for five generations back. My grandfather Thomas, who was born in
1598, lived at Ecton till he grew

Last Page Next Page

Text Comparison with The Complete Works in Philosophy, Politics and Morals of the late Dr. Benjamin Franklin, Vol. 3 [of 3]
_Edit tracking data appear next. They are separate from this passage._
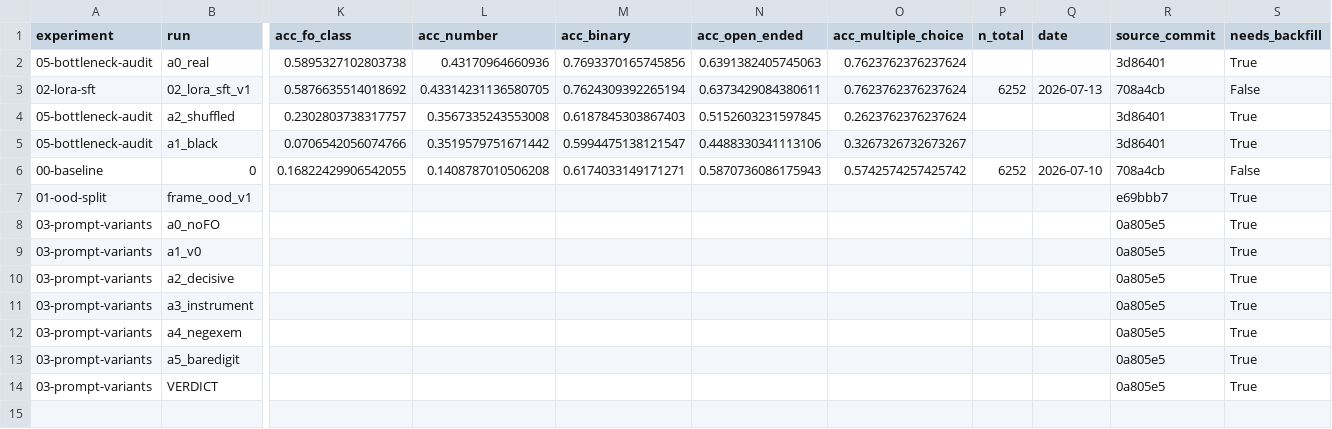
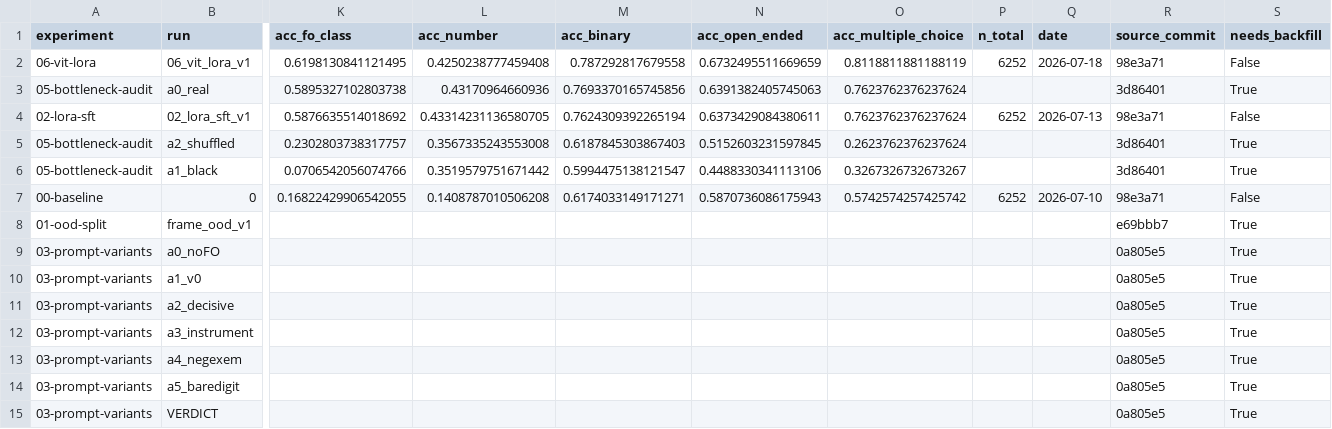
Before and after one commit to RodMed0709/ORENA-Challenge-MEXICO, a CSV file: results/summary.csv, drawn as a sheet; only a part is shown, gaps mark what is left out; addresses are those after the commit; rows hold the shown columns only; the diff names each change by its address in the sheet, - before the commit and + after, or states it on an @@ line.

```diff
--- a/results/summary.csv
+++ b/results/summary.csv
+row 2: 06-vit-lora | 06_vit_lora_v1 | 0.6198130841121495 | 0.4250238777459408 | 0.787292817679558 | 0.6732495511669659 | 0.8118811881188119 | 6252 | 2026-07-18 | 98e3a71 | False
-R4 (source_commit): 708a4cb
+R4 (source_commit): 98e3a71
-R7 (source_commit): 708a4cb
+R7 (source_commit): 98e3a71
```
Also changed, not shown: results/detailed.csv, 6 other files.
Page 29
--The plan, however, was not approved here; but a _New one_ was formed instead of it; by which it was proposed, that 'the governors of all the colonies, attended by one or two members of their respective councils, should assemble, and concert measures for the defence of the whole, erect forts where they judged proper, and raise what troops they thought necessary, with power to draw on the treasury here for the sums that should be wanted, and the treasury to be reimbursed by a _tax laid on the colonies by act of parliament_.
Page 32
Page 44
to his majesty, as to the mode, measure, and time) that it is impossible for the assembly, should they lose all sense of their most essential rights, and comply with those instructions, to grant sufficient aids for the defence of this his majesty's province from the common enemy.
Page 47
Submitted to the correction of the house.
Page 62
The governor's reply.
Page 64
The author of the Letter, who must be every way best able to support his own sentiments, will, I hope, excuse me, if I seem officiously to interfere; when he considers, that the spirit of patriotism, like other qualities good and bad, is catching; and that his long silence since the Remarks appeared has made us despair of seeing the subject farther discussed by his masterly hand.
Page 75
Those, who would be thought deeply skilled in human nature, affect to discover self-interested views every where at the bottom of the fairest, the most generous conduct.
Page 158
The paper is in Dr.
Page 161
of requisition been continued (a method that left the king's subjects in those remote countries the pleasure of showing their zeal and loyalty, and of imagining that they recommended themselves to their sovereign by the liberality of their voluntary grants) there is no doubt, but all the money that could reasonably be expected to be raised from them in any manner, might have been obtained, without the least heart-burning, offence, or breach of the harmony of affections and interests, that so long subsisted between the two countries.
Page 189
The colonies were recommended to parliament.
Page 219
Page 222
Hence, in some degree, the company's inability to pay their bills; the sinking of their stock, by which millions of property have been annihilated; the lowering of their dividend, whereby so many must be distressed; the loss to government of the stipulated 400,000_l.
Page 225
Permit us humbly to suggest to your majesty, that your subjects here have been inclined to believe, that the grievances which they have suffered, and still continue to suffer, have been occasioned by your majesty's ministers and principal servants being, unfortunately for us, _misinformed_ in certain facts of very interesting importance to us.
Page 250
We are using the utmost industry in endeavouring to make salt-petre, and with daily increasing success.
Page 268
Page 281
Many still retained an affection for Egypt, the land of their nativity, and these, whenever they felt any inconvenience or hardship, though the natural and unavoidable effect of their change of situation, exclaimed against their leaders as the authors of their trouble: and were not only for returning into Egypt, but for stoning their deliverers[164].
Page 300
Few humane characters can be drawn that will not fit some body, in so large a country as this; but one would think, supposing I meant Cretico.
Page 345
This appears to be the original piece.
Page 407
Page 414
may be nicely balanced, 170.